The Northeast Oklahoma Electric Cooperative, serving a five county rural region, plans to begin offering gigabit service in its territory by the end of 2014. The cooperative has formed Bolt Fiber Optic Services to offer connectivity to approximately 32,000 homes and businesses.
According to Light Reading, the infrastructure is funded with a $90 million loan from the Rural Utilities Service. Sheila Allgood, manager of Bolt, notes that the entity is separate, but "profit or loss will go back to the co-op." Bolt will offer triple-play packages with a third party contracted to offer the VoIP services.
The project also includes a data center, already under construction, that will house network equipment and provide collocation services.
From the cooperative's newsletter announcing the project in December 2013:
The initial phase of the project will deliver fiber in areas of the largest population density (14-20 homes per mile) with subsequent phases eventually working their way into more remote, outlying areas. “We anticipate that the first phase of the project should be available to roughly one-third of Northeast Oklahoma Electric Co- operative’s membership,” explained Due. “A significant number of businesses and community institutions in our area would also be connected during this phase.”
The cooperative lists monthly residential prices as 20 Mbps for $49.99 per month, 50 Mbps for $63.99 per month, 100 Mbps for $83.99 per month, and 1 Gbps for $249.99 per month. All speeds are symmetrical. Bolt is asking interested customers to sign up with a $100 installation fee.
Project completion is scheduled for April 2017.
The Cooperative has produced a short promotional video to get the word out:
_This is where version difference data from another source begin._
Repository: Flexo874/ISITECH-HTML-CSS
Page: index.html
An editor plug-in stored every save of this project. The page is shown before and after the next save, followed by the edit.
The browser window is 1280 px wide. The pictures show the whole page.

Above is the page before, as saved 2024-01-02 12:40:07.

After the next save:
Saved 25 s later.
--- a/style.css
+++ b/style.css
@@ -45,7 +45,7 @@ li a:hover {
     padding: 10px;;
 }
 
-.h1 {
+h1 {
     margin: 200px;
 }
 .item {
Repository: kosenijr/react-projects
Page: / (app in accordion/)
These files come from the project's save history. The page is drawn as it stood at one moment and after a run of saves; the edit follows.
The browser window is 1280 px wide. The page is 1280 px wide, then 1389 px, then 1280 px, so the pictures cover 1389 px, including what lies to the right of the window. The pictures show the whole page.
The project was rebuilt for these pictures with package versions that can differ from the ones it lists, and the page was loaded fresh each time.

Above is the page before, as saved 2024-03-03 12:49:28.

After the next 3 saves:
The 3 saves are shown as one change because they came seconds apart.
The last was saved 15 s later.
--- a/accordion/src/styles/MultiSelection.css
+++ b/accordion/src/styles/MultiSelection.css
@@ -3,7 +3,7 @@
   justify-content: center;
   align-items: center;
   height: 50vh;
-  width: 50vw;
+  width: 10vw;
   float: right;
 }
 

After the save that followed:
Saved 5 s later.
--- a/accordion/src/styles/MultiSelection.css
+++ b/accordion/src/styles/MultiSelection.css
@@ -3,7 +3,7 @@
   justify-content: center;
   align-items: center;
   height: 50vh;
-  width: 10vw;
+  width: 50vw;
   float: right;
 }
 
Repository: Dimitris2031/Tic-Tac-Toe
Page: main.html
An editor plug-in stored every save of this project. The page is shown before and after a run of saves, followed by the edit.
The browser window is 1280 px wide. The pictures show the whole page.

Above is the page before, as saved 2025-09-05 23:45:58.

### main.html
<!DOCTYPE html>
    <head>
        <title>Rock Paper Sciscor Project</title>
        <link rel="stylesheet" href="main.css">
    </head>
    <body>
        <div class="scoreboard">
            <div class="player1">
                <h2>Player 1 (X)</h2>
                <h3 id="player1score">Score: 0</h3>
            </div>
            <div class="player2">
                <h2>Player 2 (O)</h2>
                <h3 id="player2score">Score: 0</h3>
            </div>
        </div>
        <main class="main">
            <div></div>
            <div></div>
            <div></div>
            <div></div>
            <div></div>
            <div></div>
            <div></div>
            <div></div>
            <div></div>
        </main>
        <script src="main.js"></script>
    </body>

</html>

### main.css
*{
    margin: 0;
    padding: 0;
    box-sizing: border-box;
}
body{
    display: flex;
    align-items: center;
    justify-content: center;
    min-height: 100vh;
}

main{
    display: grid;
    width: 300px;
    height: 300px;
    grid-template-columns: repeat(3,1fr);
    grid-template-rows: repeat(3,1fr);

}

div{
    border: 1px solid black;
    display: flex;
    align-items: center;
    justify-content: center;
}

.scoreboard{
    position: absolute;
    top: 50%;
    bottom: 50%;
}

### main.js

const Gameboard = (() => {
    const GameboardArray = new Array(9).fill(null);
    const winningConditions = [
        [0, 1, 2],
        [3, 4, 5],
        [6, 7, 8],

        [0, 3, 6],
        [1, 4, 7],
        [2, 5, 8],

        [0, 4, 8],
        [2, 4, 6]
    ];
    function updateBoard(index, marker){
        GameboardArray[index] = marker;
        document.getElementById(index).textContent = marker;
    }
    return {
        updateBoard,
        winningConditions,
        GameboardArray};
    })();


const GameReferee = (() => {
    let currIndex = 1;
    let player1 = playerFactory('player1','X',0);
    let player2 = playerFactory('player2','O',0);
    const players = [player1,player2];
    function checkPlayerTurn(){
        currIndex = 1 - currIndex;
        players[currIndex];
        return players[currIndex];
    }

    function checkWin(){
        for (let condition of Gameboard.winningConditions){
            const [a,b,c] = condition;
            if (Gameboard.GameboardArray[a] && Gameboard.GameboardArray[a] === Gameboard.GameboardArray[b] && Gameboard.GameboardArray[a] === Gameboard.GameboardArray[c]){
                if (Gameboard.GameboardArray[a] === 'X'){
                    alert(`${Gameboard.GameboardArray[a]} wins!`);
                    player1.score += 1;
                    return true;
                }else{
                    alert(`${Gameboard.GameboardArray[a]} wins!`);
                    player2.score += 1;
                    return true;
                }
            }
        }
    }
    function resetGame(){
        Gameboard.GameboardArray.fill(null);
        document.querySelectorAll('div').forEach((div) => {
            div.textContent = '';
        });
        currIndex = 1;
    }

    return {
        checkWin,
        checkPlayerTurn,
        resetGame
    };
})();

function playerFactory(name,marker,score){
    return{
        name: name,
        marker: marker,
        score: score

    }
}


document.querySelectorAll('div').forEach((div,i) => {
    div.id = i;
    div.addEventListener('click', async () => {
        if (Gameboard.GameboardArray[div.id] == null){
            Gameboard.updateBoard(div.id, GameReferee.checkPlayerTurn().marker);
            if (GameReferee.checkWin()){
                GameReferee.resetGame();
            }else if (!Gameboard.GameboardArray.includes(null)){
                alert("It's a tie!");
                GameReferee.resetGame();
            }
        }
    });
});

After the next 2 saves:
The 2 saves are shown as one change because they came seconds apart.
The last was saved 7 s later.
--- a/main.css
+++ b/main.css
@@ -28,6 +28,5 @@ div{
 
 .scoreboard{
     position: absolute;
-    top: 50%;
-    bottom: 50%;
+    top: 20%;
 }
Peering: Then and Now on Community Broadband Bits Podcast #96
CenturyLink Seeks Apartment Buildings for Gigabit in Portland
Being a Gig City: It's All About the Upload
Being a Gig City: Incubating Small Businesses
Rates Approved for Opelika Community Fiber Network
We have followed happenings in Opelika, Alabama, for three years as the community investigated the benefits of a fiber network. They contended with a Charter misinformation campaign and voted yes on a referendum. Construction began in 2012, Opelika Power Services (OPS) tested the network, and recently the Opelika City Council approved proposed rates.
OANow.com now reports that the FTTH network and smart grid project is ever-so-close to offering triple play services to the city's 28,000 residents and local businesses.
OPS offers three standard bundled plans, but customers can also customize. All three include voice:
- Essential - $99.95 - 75 channels, 10/5 Mbps data
- Choice - $139.95 - 132 HD & SD channels, 30/30 Mbps data
- Ultra - $154.95 - 207 HD & SD channels, 30/30 Mbps data
Data offerings for customized plans range from 10/5 Mbps for $34.95 to 1 Gbps symmetrical for $499.95.